HOW TO COMPLETE THIS TASK
For each line in the data that includes "function", make a copy.

Web page revision data
━━━━━━━━━━━━━━━━━━━━━━━━━━━━━━
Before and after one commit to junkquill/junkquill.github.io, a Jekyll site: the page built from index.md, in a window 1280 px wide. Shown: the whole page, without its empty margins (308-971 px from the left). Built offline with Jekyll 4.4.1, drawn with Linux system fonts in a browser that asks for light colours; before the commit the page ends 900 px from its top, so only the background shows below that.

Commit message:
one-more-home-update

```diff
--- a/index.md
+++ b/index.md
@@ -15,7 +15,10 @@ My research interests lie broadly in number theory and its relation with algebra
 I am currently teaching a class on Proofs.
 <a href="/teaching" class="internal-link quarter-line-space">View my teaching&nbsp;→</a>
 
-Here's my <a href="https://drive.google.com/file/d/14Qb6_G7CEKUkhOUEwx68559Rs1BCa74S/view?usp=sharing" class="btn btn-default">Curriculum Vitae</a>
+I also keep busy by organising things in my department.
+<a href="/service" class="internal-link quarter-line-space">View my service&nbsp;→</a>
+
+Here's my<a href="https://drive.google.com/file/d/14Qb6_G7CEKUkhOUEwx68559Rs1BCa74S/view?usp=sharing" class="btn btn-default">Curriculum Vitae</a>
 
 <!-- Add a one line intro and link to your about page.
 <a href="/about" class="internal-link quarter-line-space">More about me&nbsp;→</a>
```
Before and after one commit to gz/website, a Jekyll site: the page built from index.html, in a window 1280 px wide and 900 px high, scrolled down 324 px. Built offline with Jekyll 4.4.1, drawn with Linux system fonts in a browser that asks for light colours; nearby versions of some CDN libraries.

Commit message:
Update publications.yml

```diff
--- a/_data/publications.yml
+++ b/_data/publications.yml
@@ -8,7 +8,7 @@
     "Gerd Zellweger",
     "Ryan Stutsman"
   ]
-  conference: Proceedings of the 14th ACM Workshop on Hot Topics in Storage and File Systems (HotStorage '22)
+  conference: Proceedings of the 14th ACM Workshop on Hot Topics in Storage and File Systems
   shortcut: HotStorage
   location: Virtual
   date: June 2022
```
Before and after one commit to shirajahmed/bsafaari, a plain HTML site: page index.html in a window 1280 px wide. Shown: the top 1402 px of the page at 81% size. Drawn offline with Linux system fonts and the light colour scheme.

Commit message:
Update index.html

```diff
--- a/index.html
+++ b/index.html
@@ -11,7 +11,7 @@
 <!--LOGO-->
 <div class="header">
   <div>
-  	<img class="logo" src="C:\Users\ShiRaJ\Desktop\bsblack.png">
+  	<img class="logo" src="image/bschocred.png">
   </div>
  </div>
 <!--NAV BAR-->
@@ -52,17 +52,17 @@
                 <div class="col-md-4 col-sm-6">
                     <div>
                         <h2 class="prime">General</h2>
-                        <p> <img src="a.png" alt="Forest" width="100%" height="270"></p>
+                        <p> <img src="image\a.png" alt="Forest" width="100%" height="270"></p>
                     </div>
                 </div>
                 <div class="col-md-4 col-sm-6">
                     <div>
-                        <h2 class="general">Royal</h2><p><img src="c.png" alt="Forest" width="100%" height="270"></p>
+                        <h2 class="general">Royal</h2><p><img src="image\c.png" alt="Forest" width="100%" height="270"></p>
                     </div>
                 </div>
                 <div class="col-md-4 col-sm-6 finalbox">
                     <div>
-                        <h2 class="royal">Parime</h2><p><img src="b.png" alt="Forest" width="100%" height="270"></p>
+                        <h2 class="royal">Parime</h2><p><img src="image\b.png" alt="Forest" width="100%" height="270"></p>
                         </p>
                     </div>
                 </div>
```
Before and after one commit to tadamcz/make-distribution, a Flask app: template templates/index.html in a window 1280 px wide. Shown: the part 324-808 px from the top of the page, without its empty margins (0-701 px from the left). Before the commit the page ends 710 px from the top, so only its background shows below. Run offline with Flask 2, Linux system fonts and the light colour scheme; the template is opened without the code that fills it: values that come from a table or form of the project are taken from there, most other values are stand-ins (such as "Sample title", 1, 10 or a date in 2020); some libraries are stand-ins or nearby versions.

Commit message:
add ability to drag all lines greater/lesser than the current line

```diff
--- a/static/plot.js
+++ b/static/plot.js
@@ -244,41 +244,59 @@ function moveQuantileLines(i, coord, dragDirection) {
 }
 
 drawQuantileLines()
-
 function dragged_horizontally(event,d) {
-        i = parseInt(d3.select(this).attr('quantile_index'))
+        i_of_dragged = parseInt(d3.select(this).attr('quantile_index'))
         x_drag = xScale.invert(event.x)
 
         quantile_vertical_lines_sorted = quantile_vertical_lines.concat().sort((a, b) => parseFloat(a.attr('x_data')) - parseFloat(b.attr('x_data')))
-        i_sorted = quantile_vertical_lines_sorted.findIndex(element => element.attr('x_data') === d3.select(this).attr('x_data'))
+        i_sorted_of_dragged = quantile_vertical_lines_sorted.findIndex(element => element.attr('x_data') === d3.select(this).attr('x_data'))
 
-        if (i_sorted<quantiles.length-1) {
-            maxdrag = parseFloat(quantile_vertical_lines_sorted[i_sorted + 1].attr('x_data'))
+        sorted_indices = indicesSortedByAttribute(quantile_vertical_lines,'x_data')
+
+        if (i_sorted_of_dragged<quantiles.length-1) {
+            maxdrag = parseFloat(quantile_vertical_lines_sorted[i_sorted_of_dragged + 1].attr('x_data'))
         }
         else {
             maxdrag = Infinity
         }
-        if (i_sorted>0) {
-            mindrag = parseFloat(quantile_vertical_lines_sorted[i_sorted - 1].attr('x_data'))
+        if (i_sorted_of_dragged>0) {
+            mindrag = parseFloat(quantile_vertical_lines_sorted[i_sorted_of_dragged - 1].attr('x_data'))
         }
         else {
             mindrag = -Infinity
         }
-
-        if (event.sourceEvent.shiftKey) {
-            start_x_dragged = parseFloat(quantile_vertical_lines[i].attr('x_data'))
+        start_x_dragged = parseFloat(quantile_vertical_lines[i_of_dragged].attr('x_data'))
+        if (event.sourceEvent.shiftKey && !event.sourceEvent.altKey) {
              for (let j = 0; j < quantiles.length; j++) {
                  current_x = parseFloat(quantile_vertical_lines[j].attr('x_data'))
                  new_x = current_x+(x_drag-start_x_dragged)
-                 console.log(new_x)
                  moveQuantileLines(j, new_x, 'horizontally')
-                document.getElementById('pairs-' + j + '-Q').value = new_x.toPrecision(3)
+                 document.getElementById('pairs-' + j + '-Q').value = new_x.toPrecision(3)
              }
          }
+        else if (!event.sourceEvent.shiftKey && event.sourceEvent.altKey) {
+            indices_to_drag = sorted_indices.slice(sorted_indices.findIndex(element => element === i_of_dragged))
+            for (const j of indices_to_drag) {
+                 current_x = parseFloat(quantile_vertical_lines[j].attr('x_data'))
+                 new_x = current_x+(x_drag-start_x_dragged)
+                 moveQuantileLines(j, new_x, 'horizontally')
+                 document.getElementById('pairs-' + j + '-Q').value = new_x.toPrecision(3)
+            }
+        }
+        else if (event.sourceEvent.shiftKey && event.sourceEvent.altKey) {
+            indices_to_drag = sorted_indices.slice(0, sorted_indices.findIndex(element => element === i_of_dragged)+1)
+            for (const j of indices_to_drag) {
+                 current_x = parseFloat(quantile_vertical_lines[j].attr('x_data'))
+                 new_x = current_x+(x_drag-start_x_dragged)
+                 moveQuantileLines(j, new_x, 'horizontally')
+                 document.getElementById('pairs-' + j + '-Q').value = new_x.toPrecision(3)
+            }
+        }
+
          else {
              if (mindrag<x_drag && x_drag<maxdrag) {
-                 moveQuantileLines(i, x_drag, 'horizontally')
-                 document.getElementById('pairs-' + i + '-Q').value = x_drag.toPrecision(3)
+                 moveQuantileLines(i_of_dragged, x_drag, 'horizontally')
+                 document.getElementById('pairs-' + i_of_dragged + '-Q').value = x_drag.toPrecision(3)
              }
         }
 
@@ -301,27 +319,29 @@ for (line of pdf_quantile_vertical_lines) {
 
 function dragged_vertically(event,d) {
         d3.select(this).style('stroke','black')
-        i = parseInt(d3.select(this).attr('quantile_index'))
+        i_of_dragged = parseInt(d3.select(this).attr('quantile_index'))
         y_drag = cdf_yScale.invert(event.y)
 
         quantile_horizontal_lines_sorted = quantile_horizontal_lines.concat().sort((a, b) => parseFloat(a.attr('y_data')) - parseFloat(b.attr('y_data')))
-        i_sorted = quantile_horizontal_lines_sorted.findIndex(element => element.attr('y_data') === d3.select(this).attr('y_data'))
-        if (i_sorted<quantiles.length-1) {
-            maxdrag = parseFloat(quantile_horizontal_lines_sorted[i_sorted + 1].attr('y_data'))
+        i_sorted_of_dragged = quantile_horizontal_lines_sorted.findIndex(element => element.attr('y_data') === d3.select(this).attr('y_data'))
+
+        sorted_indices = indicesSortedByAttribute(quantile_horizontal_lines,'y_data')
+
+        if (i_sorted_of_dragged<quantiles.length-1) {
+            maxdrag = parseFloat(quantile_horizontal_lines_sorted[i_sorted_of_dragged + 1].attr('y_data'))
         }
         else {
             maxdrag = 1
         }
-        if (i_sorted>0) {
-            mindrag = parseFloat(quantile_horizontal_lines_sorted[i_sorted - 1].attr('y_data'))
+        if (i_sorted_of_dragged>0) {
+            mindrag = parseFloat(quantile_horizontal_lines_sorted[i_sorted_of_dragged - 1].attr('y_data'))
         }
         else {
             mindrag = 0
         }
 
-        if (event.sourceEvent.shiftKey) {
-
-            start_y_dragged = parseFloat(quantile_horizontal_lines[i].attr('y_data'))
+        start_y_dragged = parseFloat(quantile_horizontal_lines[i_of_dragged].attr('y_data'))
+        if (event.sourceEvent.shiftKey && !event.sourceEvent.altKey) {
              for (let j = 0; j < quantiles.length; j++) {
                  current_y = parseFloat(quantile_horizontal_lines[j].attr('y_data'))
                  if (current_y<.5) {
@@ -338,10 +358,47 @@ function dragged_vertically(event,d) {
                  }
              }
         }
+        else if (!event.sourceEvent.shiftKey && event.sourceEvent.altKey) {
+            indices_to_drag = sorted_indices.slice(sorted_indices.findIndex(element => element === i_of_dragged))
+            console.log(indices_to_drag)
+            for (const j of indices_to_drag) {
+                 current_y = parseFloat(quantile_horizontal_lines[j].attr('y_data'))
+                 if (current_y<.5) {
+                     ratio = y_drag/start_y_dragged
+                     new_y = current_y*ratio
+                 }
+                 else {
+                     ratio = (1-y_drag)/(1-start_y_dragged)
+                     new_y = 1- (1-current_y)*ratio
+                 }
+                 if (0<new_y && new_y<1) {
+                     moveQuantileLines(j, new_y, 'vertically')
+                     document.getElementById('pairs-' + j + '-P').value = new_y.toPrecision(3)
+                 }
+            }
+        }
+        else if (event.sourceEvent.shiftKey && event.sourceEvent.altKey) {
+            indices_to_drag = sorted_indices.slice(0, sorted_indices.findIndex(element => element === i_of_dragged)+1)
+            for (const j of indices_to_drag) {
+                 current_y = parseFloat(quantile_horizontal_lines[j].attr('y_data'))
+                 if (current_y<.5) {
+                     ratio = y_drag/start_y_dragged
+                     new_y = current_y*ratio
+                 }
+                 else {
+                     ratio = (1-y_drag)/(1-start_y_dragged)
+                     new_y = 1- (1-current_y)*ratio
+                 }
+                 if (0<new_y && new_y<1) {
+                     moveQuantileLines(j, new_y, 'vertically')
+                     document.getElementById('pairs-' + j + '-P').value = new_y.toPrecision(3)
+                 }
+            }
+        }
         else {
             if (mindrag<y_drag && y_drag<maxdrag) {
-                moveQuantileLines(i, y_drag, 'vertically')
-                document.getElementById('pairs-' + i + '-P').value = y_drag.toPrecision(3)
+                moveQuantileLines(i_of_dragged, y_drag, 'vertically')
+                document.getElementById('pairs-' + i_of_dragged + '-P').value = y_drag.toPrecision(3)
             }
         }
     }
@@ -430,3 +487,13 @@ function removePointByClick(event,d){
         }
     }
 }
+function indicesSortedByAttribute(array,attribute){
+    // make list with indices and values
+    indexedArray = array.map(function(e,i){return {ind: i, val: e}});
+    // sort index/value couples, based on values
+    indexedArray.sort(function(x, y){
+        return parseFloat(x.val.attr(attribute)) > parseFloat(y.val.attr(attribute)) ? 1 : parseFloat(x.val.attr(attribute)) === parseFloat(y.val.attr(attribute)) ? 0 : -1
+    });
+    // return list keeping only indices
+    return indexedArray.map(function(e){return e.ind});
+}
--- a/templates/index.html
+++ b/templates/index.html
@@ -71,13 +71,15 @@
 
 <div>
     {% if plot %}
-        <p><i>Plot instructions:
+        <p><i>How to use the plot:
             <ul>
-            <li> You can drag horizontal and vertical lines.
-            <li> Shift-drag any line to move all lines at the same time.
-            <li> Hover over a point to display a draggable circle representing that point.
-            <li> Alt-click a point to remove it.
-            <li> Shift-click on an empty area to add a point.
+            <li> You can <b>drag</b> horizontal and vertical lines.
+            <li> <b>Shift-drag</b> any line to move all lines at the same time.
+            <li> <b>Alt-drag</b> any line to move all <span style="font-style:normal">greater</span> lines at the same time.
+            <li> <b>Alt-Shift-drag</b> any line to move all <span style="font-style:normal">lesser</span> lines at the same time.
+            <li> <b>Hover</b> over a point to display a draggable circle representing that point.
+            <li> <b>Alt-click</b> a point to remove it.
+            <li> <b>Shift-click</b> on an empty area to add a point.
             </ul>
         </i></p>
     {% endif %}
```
━━━━━━━━━━━━━━━━━━━━━━━━━━━━━━
SOLUTION FOR THIS PROBLEM
@@ -244,41 +244,59 @@ function moveQuantileLines(i, coord, dragDirection) {
 function dragged_horizontally(event,d) {
 function dragged_vertically(event,d) {
@@ -338,10 +358,47 @@ function dragged_vertically(event,d) {
@@ -430,3 +487,13 @@ function removePointByClick(event,d){
+function indicesSortedByAttribute(array,attribute){
+    indexedArray = array.map(function(e,i){return {ind: i, val: e}});
+    indexedArray.sort(function(x, y){
+    return indexedArray.map(function(e){return e.ind});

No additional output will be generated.